Every frame of this thing is completely vile by design, it makes Troma movies look like a Studio family films. Danny Perez presents a world where every building is falling apart, garbage is everywhere, and everyone is homeless, on drugs, deformed, sleazy, or some combination thereof. Lou and Sadie are like a dumpster bin Romy and Michelle. Natasha and Chloë play them with a great, over the top gusto (withholding speculation about how they researched their hard partying parts). It’s great to see Meg Tilly back in a horror genre film. She’s the one part of this film that’s warm and not covered in some kind of unidentifiable bio-waste. Surreal and grotesque, Antibirth is an interesting visual experience that will leave you wanting a shower afterwards.
The Dark Side of the Moon
Dir: Stephan Rick

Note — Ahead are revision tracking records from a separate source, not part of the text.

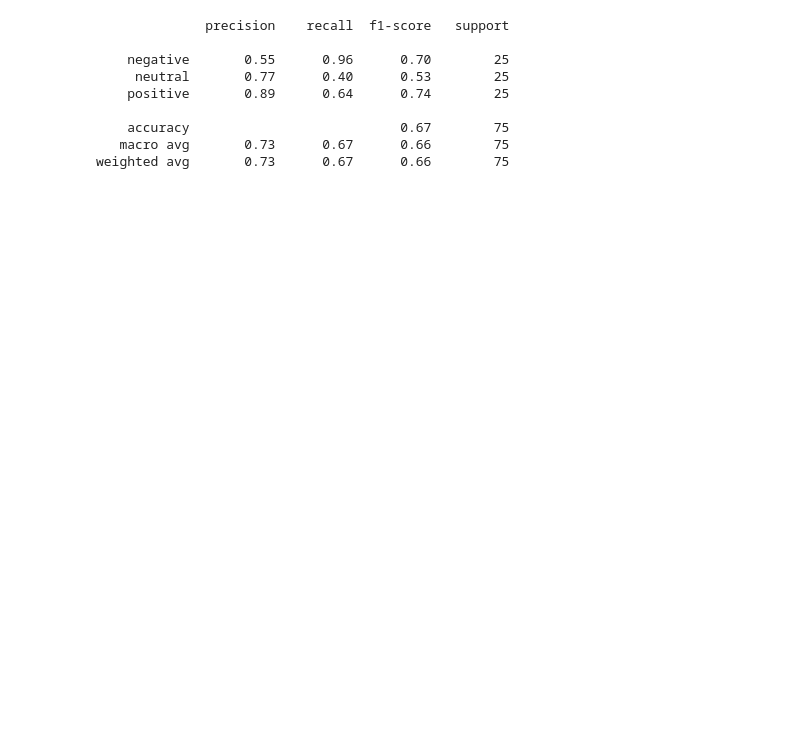
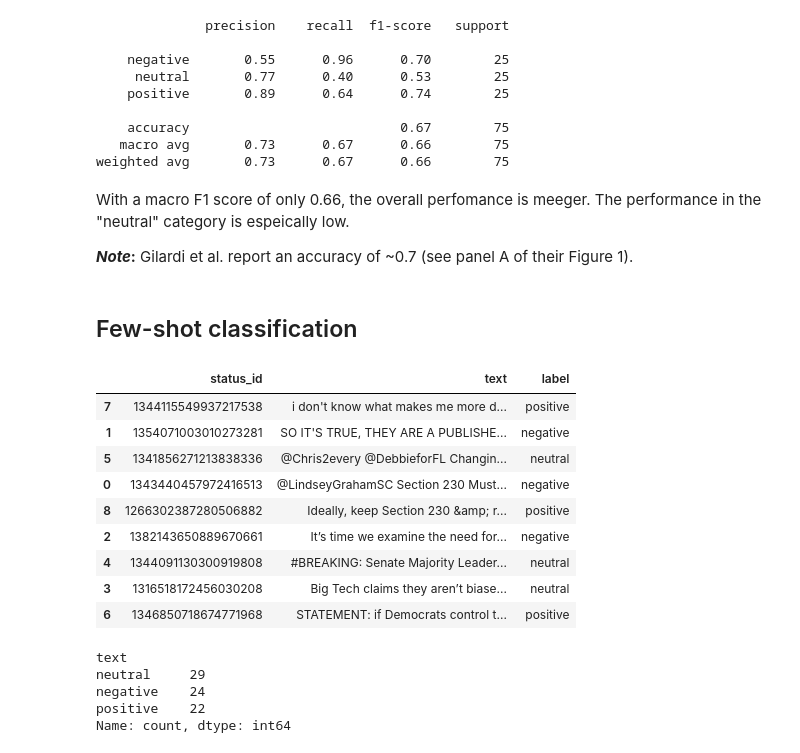
Before and after one commit to haukelicht/llm_text_coding, a Jupyter notebook: code/examples/gilardi_2016_section230_stance_classification.ipynb, the cells around one changed output. Drawn from its saved outputs; the diff is of its cells as text; code cells hidden in the pictures; blank space fills up the shorter version.

```diff
--- a/code/examples/gilardi_2016_section230_stance_classification.ipynb
+++ b/code/examples/gilardi_2016_section230_stance_classification.ipynb
@@ -78,0 +85,7 @@ token_counter = TokenCounter(model=MODEL)
+# %%
+base_path = os.path.join('..', '..')
+data_path = os.path.join(base_path, 'data', 'gilardi_chatgpt_2023')
+
+fp = os.path.join(data_path, "gilardi_chatgpt_2023_section230_stance.csv")
+df = pd.read_csv(fp)
+len(df)
@@ -193,3 +213,26 @@ print(classification_report(samples.label, results.values))
     accuracy                           0.67        75
    macro avg       0.73      0.67      0.66        75
 weighted avg       0.73      0.67      0.66        75
+# %% [markdown]
+With a macro F1 score of only 0.66, the overall perfomance is meeger.
+The performance in the "neutral" category is espeically low.
+
+**_Note_:** Gilardi et al. report an accuracy of ~0.7 (see panel A of their Figure 1).
+# %% [markdown]
+## Few-shot classification
+# %%
+examples = df[~df.status_id.isin(samples.status_id)].groupby('label').sample(3, random_state=42)[["status_id", "text", "label"]].reset_index(drop=True)
+# resuffle
+examples = examples.sample(frac=1.0, random_state=42)
+examples
+# %% [output]
+|  | status_id | text | label |
+| 7 | 1344115549937217538 | i don't know what makes me more d... | positive |
+| 1 | 1354071003010273281 | SO IT'S TRUE, THEY ARE A PUBLISHE... | negative |
+| 5 | 1341856271213838336 | @Chris2every @DebbieforFL Changin... | neutral |
+| 0 | 1343440457972416513 | @LindseyGrahamSC Section 230 Must... | negative |
+| 8 | 1266302387280506882 | Ideally, keep Section 230 &amp; r... | positive |
+| 2 | 1382143650889670661 | It’s time we examine the need for... | negative |
+| 4 | 1344091130300919808 | #BREAKING: Senate Majority Leader... | neutral |
+| 3 | 1316518172456030208 | Big Tech claims they aren’t biase... | neutral |
+| 6 | 1346850718674771968 | STATEMENT: if Democrats control t... | positive |
@@ -195,0 +263,8 @@ weighted avg       0.73      0.67      0.66        75
+# %%
+results_fs.value_counts()
+# %% [output]
+text
+neutral     29
+negative    24
+positive    22
+Name: count, dtype: int64
```
Also changed, not shown: parts of 28 cells of this notebook, 13 other files.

Urs (Moritz Bleibtreu) finds himself having something of a personal crisis after a defeated business opponent commits suicide in front of him. At the funeral he takes a walk in the woods and meets a beautiful young hippie. He later accompanies her to a gathering at a country house where the guests are relaxing and ingesting handfuls of mushrooms. He takes a walk in the woods alone and has a spectacularly bad trip about a black wolf. Thereafter he begins to act, shall we say, strangely; leaving his wife, strangling the hippie’s cat, stabbing deer in the woods, and causing car collisions. He learns that he accidentally took an unknown mushroom and he might be becoming a beast himself. Now he must find the mushroom again before he becomes a complete maniac.

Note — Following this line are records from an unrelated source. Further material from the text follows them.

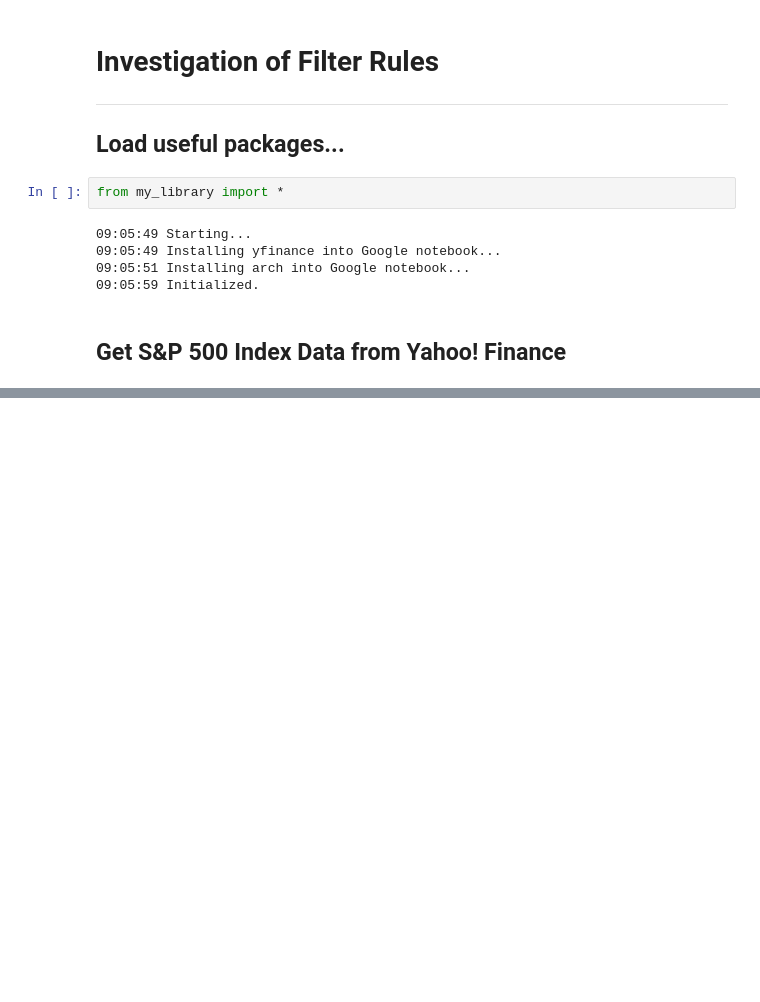
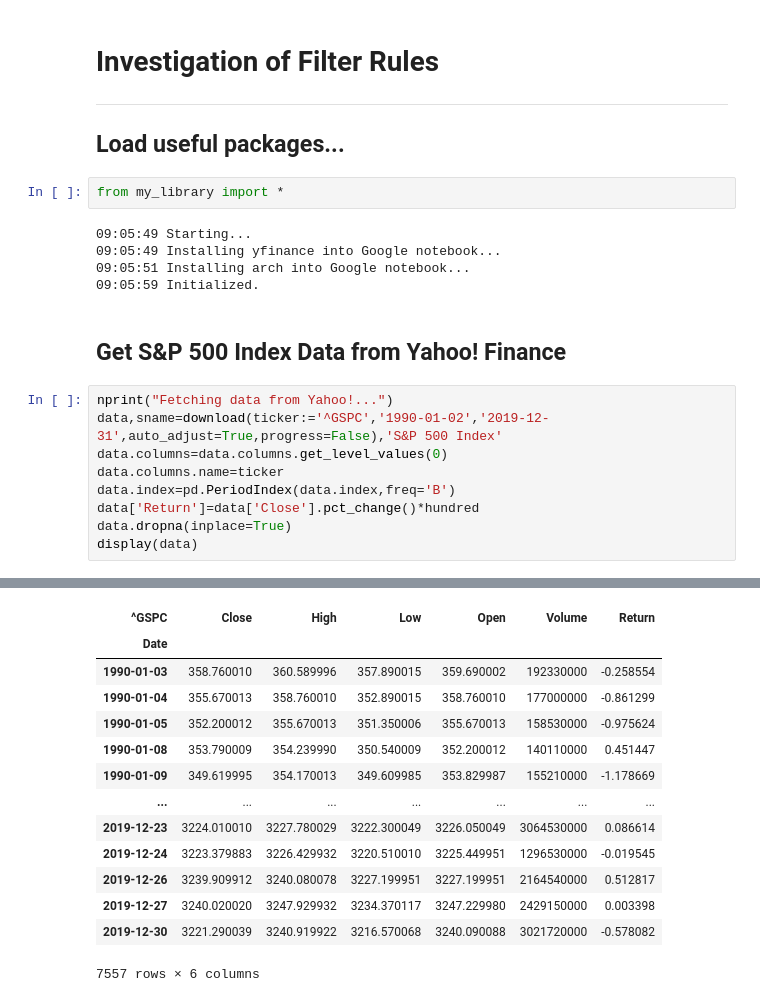
Before and after one commit to Farmhouse121/Financial-Data-Science-in-Python, a Jupyter notebook: Alphas/Filter_Rules.ipynb, the cells around one changed output, grey strips where cells are left out. Cells and saved outputs as stored; diff of their text form; blank space fills up the shorter version.

```diff
--- a/Alphas/Filter_Rules.ipynb
+++ b/Alphas/Filter_Rules.ipynb
@@ -13,3 +13,13 @@ from my_library import *
 09:05:59 Initialized.
 # %% [markdown]
 ## Get S&P 500 Index Data from Yahoo! Finance
+# %%
+nprint("Fetching data from Yahoo!...")
+data,sname=download(ticker:='^GSPC','1990-01-02','2019-12-31',auto_adjust=True,progress=False),'S&P 500 Index'
+data.columns=data.columns.get_level_values(0)
+data.columns.name=ticker
+data.index=pd.PeriodIndex(data.index,freq='B')
+data['Return']=data['Close'].pct_change()*hundred
+data.dropna(inplace=True)
+display(data)
+# %% [output]
@@ -15,0 +27,14 @@ from my_library import *
+| ^GSPC | Close | High | Low | Open | Volume | Return |
+| Date |  |  |  |  |  |  |
+| 1990-01-03 | 358.760010 | 360.589996 | 357.890015 | 359.690002 | 192330000 | -0.258554 |
+| 1990-01-04 | 355.670013 | 358.760010 | 352.890015 | 358.760010 | 177000000 | -0.861299 |
+| 1990-01-05 | 352.200012 | 355.670013 | 351.350006 | 355.670013 | 158530000 | -0.975624 |
+| 1990-01-08 | 353.790009 | 354.239990 | 350.540009 | 352.200012 | 140110000 | 0.451447 |
+| 1990-01-09 | 349.619995 | 354.170013 | 349.609985 | 353.829987 | 155210000 | -1.178669 |
+| ... | ... | ... | ... | ... | ... | ... |
+| 2019-12-23 | 3224.010010 | 3227.780029 | 3222.300049 | 3226.050049 | 3064530000 | 0.086614 |
+| 2019-12-24 | 3223.379883 | 3226.429932 | 3220.510010 | 3225.449951 | 1296530000 | -0.019545 |
+| 2019-12-26 | 3239.909912 | 3240.080078 | 3227.199951 | 3227.199951 | 2164540000 | 0.512817 |
+| 2019-12-27 | 3240.020020 | 3247.929932 | 3234.370117 | 3247.229980 | 2429150000 | 0.003398 |
+| 2019-12-30 | 3221.290039 | 3240.919922 | 3216.570068 | 3240.090088 | 3021720000 | -0.578082 |
+7557 rows × 6 columns
```
Also changed, not shown: parts of 8 cells of this notebook.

The Dark Side of the Moon has a great cast. Moritz is alternately tortured and raging while Jürgen Prochnow is at his most evil as the head of a pharmaceutical company who might be the devil. In a way this film is kind of a twist on the tale of the wolfman, but here the animal is on the inside. The film brilliantly leaves the question up in the air whether Urs was a monster already or if he was made one by the mushrooms, toying with the idea of the inherent potential for evil within us all. Almost as compelling as the plot is the cinematography of the breathtakingly beautiful woods in which the film primarily takes place.
Dir: Daniel de la Vega
Virginia is on the run with her daughter Rebecca through the Argentinian countryside to avoid handing Rebecca over to Virginia’s estranged husband. When they stop at a gas station for lunch, someone grabs Rebecca and escapes in a tow truck. Virginia gives chase but is run off the road deliberately by an ambulance. When she awakens, she discovers she has been buried and has to be rescued by a stranger who tells her of a ritualistic cult that has taken her daughter. They have also grabbed a number of other children away from mothers and guardians. He says that she has just eight hours to find the ‘White Coffin’ and rescue her daughter before she returns to being dead and Rebecca will be murdered. Virginia finds herself in a game where she is competing against a clock and the other women to recover their children and nothing is quite what it seems.
At first I thought it was strange how adamant the press materials for this film were that it was an action-horror-road movie crossover instead of just calling it a horror film. However, on viewing I see that it is an accurate description. White Coffin perfectly crosses the tension and action of something like Breakdown or The Hitcher with an 80’s style supernatural cult thriller. Director Daniel de la Vega delivers a frantic world, full of surprises and twists that left me stunning and asking ‘did I really just see that?’ The great performances all around make the film feel all the more realistic, which makes the pandemonium all the more shocking. At a brief 70 minute runtime, White Coffin packs in a ton of action and once Virginia is out of the coffin, the film launches forward at a dizzying and exciting pace.
Adam Ruhl is a writer and life long Cinephile. He is the Executive
Cinema Editor of Pop Culture Beast’s Austin branch; covering festivals,
conventions, and new releases. When not filing reports, Adam can be
found stalking Alamo Drafthouse Programmers for leads on upcoming
DrafthouseFilms titles. Adam once blocked Harry Knowles entrance to a
theater until he was given extra tickets to a Roman Polanski movie.